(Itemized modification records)
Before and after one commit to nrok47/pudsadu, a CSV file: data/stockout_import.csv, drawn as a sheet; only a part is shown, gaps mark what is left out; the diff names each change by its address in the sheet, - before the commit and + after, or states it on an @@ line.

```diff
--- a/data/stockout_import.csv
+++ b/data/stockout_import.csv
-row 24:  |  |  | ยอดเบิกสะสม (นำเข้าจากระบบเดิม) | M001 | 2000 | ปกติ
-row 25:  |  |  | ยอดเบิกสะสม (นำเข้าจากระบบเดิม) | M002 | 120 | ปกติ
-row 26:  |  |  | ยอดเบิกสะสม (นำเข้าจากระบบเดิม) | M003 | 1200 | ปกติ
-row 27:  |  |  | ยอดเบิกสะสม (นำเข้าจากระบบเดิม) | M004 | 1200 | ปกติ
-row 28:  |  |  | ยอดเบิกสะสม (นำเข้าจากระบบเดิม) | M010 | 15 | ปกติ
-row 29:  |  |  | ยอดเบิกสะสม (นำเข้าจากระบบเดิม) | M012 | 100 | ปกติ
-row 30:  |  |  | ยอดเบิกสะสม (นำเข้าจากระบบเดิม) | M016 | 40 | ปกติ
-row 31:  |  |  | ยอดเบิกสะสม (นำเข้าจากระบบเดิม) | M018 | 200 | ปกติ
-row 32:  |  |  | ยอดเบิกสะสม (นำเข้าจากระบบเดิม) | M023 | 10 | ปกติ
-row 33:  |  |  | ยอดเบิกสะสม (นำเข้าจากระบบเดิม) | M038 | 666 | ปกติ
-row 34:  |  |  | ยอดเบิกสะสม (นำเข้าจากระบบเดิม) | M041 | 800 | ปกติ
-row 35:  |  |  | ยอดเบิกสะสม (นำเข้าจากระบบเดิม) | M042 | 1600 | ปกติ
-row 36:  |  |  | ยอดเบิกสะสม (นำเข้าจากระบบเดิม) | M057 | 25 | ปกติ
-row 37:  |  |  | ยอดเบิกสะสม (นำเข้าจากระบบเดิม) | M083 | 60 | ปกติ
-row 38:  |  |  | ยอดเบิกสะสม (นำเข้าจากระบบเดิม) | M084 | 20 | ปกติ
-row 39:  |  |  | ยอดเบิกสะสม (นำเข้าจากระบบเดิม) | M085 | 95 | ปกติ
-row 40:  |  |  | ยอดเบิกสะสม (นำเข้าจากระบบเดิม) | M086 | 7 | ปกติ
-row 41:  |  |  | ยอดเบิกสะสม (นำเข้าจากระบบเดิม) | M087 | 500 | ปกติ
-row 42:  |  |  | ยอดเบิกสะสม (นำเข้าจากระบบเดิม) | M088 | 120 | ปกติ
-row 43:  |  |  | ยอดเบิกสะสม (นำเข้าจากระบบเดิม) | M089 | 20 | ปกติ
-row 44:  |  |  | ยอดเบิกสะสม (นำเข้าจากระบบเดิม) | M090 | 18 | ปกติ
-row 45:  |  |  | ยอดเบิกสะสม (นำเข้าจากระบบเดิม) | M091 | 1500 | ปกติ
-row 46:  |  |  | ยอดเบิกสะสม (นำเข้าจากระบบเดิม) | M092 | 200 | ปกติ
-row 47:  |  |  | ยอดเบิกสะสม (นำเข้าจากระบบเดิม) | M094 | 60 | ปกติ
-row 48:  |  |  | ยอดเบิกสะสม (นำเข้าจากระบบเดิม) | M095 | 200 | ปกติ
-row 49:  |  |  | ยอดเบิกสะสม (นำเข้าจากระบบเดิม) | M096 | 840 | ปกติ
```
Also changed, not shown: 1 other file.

**What you have to do:** Of all the lines in the records, how many have the word "data"? Write only the number.

**Exercise result:** 3